The Estero resident believes she has two opponents: the bank and the judicial system.
She makes two claims:
• That OneWest Bank of Pasadena, Calif., is using fraudulent documents, including a promissory note and affidavit, in its attempt to foreclose.
• That she was denied due process because of the Lee County "rocket docket" and shortcuts it takes to bulldoze through backlogged foreclosures as fast as possible.
"If the rule of law actually followed in this case they'd have to give me my house (and) write off the loan," she said.
Her plight mirrors that of 13,155 Lee County residents facing foreclosure. At the height of the backlog in December 2008, there were 24,372 cases in the pipeline.
Linda Bassett’s foreclosure trial was continued by Judge McIver to March 22.
McIver told the Estero resident, who is defending herself in the case, that she has 10 days to find an attorney. Otherwise, the trial will proceed on March 22 with Bassett acting as her own counsel.
Bassett asked for the continuance after the Rev. Wayne Robinson, pastor of All Faiths Unitarian Church in Fort Myers, came to court and spoke to her just before the trial, saying he knows of an attorney who could help her.
The attorney, Howard Freidin, of law firm Freidin & Inglis of Fort Myers, has agreed to meet with Bassett on Friday.

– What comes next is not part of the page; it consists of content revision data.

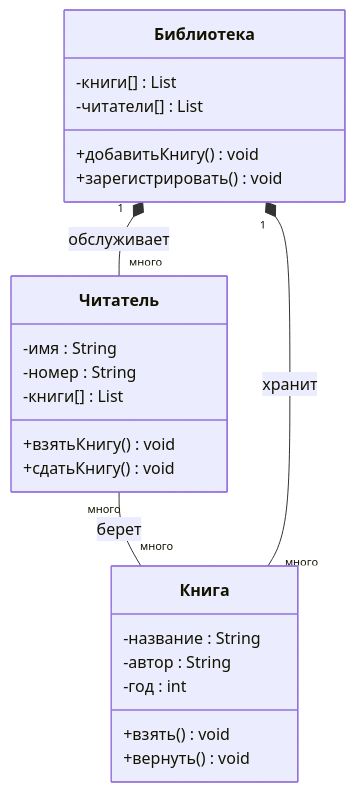
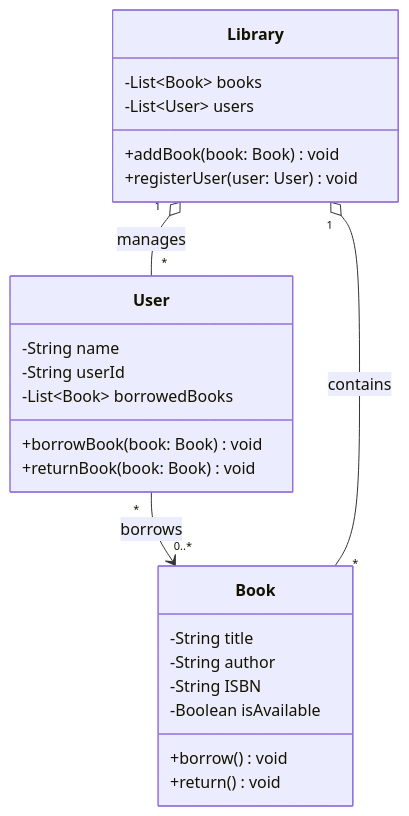
One commit to Evgeny65ok/mermaid-diagrams changed the second of 9 diagrams in README.md. Above: the diagram before and after it, drawn with Mermaid. The commit also changed other lines of this file, not shown here.

````diff
--- a/README.md
+++ b/README.md
@@ -33,27 +40,30 @@
 ```mermaid
 classDiagram
-    class Книга {
-        -название : String
-        -автор : String
-        -год : int
-        +взять() void
-        +вернуть() void
-    }
-    class Читатель {
-        -имя : String
-        -номер : String
-        -книги[] : List
-        +взятьКнигу() void
-        +сдатьКнигу() void
-    }
-    class Библиотека {
-        -книги[] : List
-        -читатели[] : List
-        +добавитьКнигу() void
-        +зарегистрировать() void
+    class Book {
+        -String title
+        -String author
+        -String ISBN
+        -Boolean isAvailable
+        +borrow() void
+        +return() void
     }
 
-    Читатель "много" -- "много" Книга : берет
-    Библиотека "1" *-- "много" Книга : хранит
-    Библиотека "1" *-- "много" Читатель : обслуживает
+    class User {
+        -String name
+        -String userId
+        -List~Book~ borrowedBooks
+        +borrowBook(book: Book) void
+        +returnBook(book: Book) void
+    }
+
+    class Library {
+        -List~Book~ books
+        -List~User~ users
+        +addBook(book: Book) void
+        +registerUser(user: User) void
+    }
+
+    User "*" --> "0..*" Book : borrows
+    Library "1" o-- "*" Book : contains
+    Library "1" o-- "*" User : manages
 ```
````
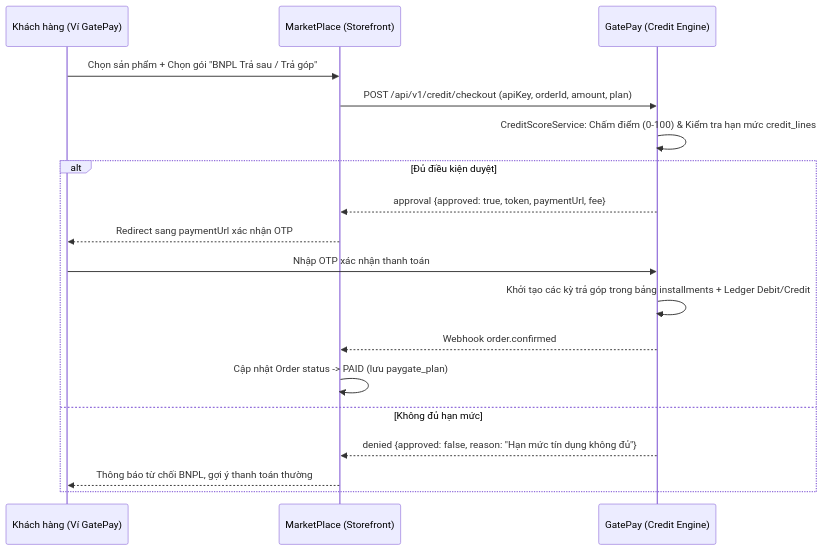
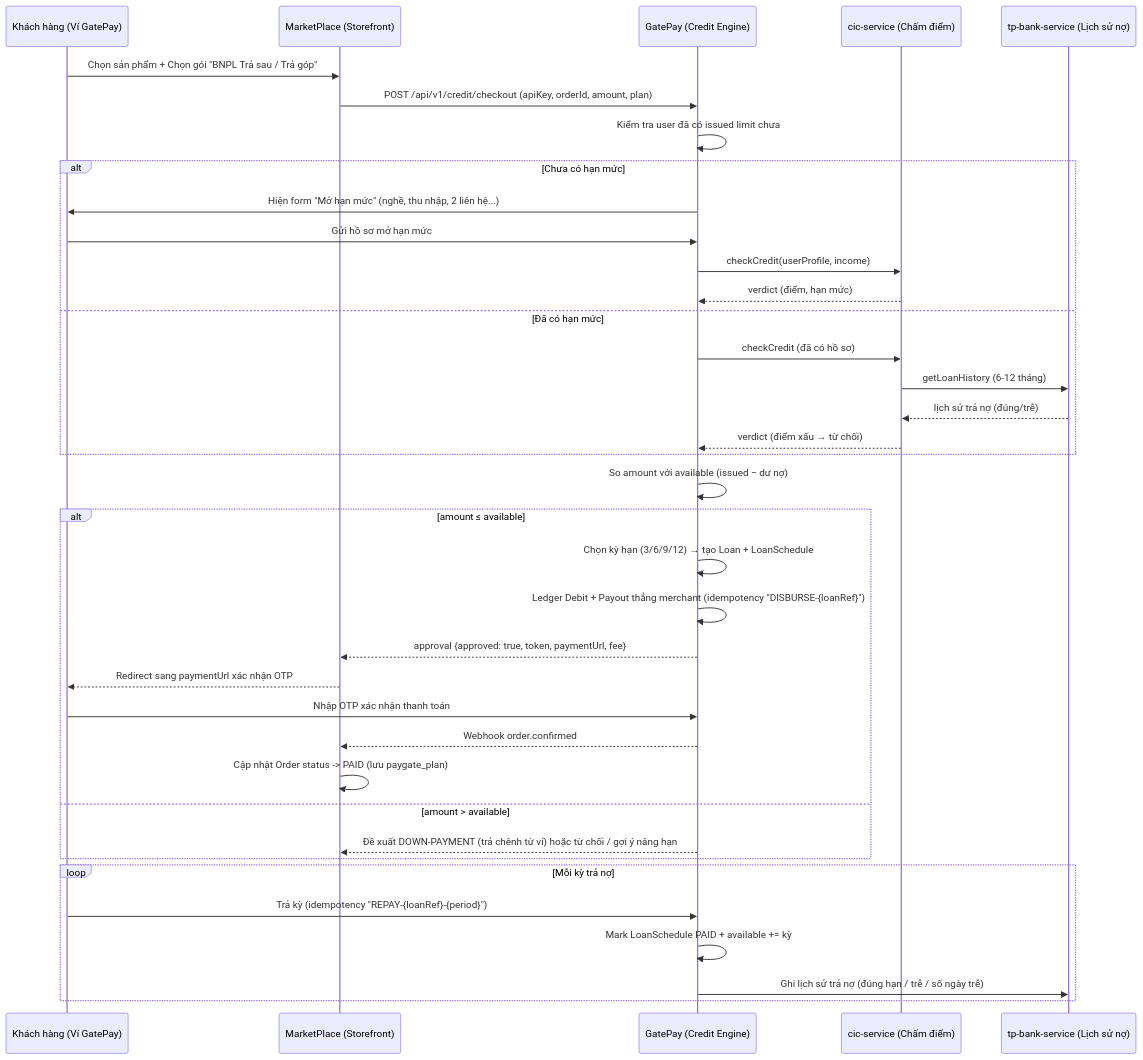
One commit to mtritran/PayGate changed the diagram in GatePay/docs/FEATURE_01_BNPL_CREDIT_SCORE.md. Above: the diagram before and after it, drawn with Mermaid. The commit also changed other lines of this file, not shown here.

First line of the commit message:
docs(features): cập nhật FEATURE_01 BNPL theo thiết kế 6 phase + cic/tp-bank service

````diff
--- a/GatePay/docs/FEATURE_01_BNPL_CREDIT_SCORE.md
+++ b/GatePay/docs/FEATURE_01_BNPL_CREDIT_SCORE.md
@@ -21,21 +38,41 @@
 ```mermaid
 sequenceDiagram
     participant K as Khách hàng (Ví GatePay)
     participant M as MarketPlace (Storefront)
     participant G as GatePay (Credit Engine)
+    participant C as cic-service (Chấm điểm)
+    participant T as tp-bank-service (Lịch sử nợ)
 
     K->>M: Chọn sản phẩm + Chọn gói "BNPL Trả sau / Trả góp"
     M->>G: POST /api/v1/credit/checkout (apiKey, orderId, amount, plan)
-    G->>G: CreditScoreService: Chấm điểm (0-100) & Kiểm tra hạn mức credit_lines
-    alt Đủ điều kiện duyệt
+    G->>G: Kiểm tra user đã có issued limit chưa
+    alt Chưa có hạn mức
+        G->>K: Hiện form "Mở hạn mức" (nghề, thu nhập, 2 liên hệ...)
+        K->>G: Gửi hồ sơ mở hạn mức
+        G->>C: checkCredit(userProfile, income)
+        C-->>G: verdict (điểm, hạn mức)
+    else Đã có hạn mức
+        G->>C: checkCredit (đã có hồ sơ)
+        C->>T: getLoanHistory (6-12 tháng)
+        T-->>C: lịch sử trả nợ (đúng/trễ)
+        C-->>G: verdict (điểm xấu → từ chối)
+    end
+    G->>G: So amount với available (issued − dư nợ)
+    alt amount ≤ available
+        G->>G: Chọn kỳ hạn (3/6/9/12) → tạo Loan + LoanSchedule
+        G->>G: Ledger Debit + Payout thẳng merchant (idempotency "DISBURSE-{loanRef}")
         G-->>M: approval {approved: true, token, paymentUrl, fee}
         M-->>K: Redirect sang paymentUrl xác nhận OTP
         K->>G: Nhập OTP xác nhận thanh toán
-        G->>G: Khởi tạo các kỳ trả góp trong bảng installments + Ledger Debit/Credit
         G-->>M: Webhook order.confirmed
         M->>M: Cập nhật Order status -> PAID (lưu paygate_plan)
-    else Không đủ hạn mức
-        G-->>M: denied {approved: false, reason: "Hạn mức tín dụng không đủ"}
-        M-->>K: Thông báo từ chối BNPL, gợi ý thanh toán thường
+    else amount > available
+        G-->>M: Đề xuất DOWN-PAYMENT (trả chênh từ ví) hoặc từ chối / gợi ý nâng hạn
+    end
+
+    loop Mỗi kỳ trả nợ
+        K->>G: Trả kỳ (idempotency "REPAY-{loanRef}-{period}")
+        G->>G: Mark LoanSchedule PAID + available += kỳ
+        G->>T: Ghi lịch sử trả nợ (đúng hạn / trễ / số ngày trễ)
     end
 ```
````
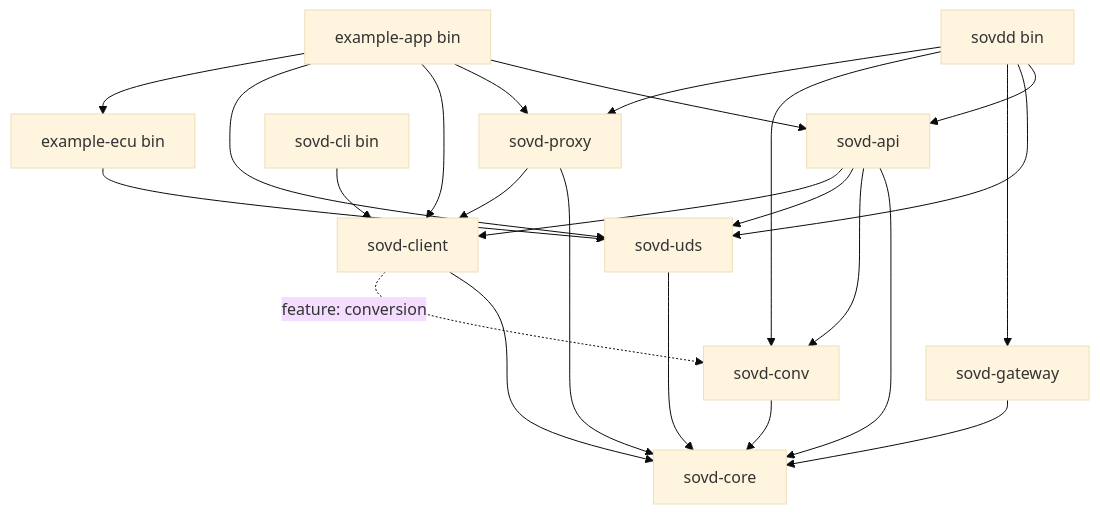
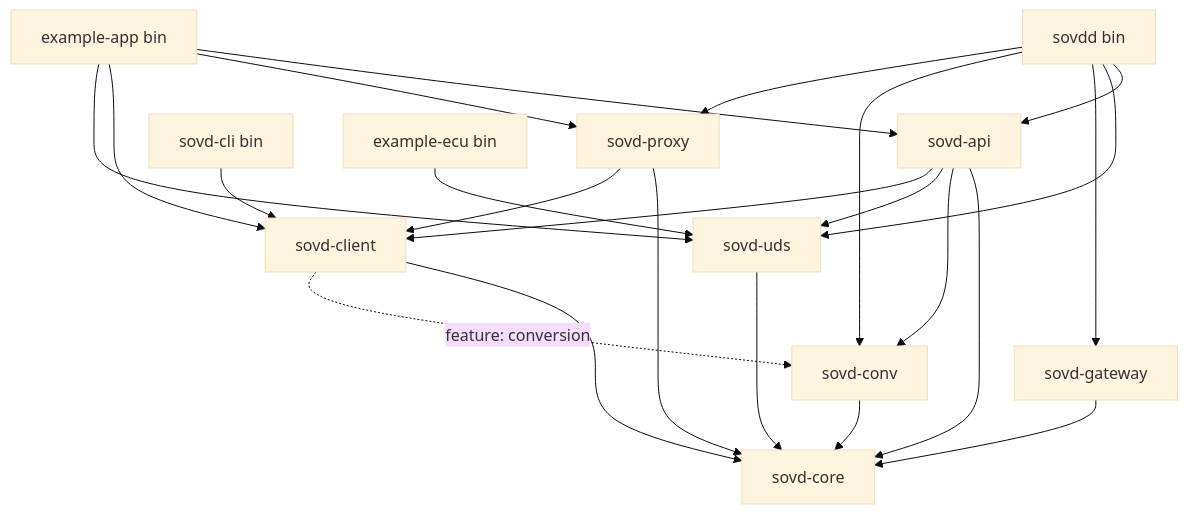
One commit to sdv-playground/SOVDd changed the first of 8 diagrams in ARCHITECTURE.md. Above: the diagram before and after it, drawn with Mermaid (base theme). The commit also changed other lines of this file and 17 other files, not shown here.

````diff
--- a/ARCHITECTURE.md
+++ b/ARCHITECTURE.md
@@ -88,27 +88,26 @@
 ```mermaid
 graph TD
     core[sovd-core]
     conv[sovd-conv] --> core
     uds[sovd-uds] --> core
     gw[sovd-gateway] --> core
     client[sovd-client] --> core
     client -. "feature: conversion" .-> conv
     proxy[sovd-proxy] --> core
     proxy --> client
     api[sovd-api] --> core
     api --> conv
     api --> uds
     api --> client
     sovdd[sovdd bin] --> api
     sovdd --> uds
     sovdd --> gw
     sovdd --> conv
     sovdd --> proxy
     cli[sovd-cli bin] --> client
     eecu[example-ecu bin] --> uds
     eapp[example-app bin] --> api
     eapp --> proxy
     eapp --> client
     eapp --> uds
-    eapp --> eecu
 ```
````
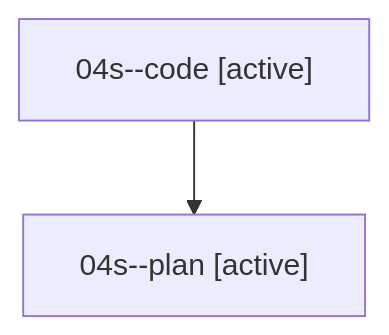
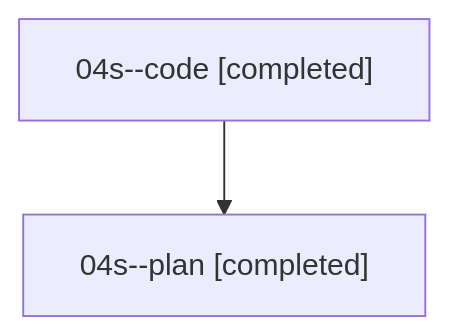
Before and after one commit to bobs-org/bob-cli--agents: the diagram in families/bbugyi200.athena.04s.md, drawn with Mermaid. The commit also changed other lines of this file and 77 other files, not shown here.

````diff
--- a/families/bbugyi200.athena.04s.md
+++ b/families/bbugyi200.athena.04s.md
@@ -9,6 +9,6 @@
 ```mermaid
 flowchart TD
-  n0["04s--code [active]"]
-  n1["04s--plan [active]"]
+  n0["04s--code [completed]"]
+  n1["04s--plan [completed]"]
   n0 --> n1
 ```
````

“These are difficult times,” Freidin said. “The judges are charged with resolving these as quickly as possible and sometimes things are overlooked.”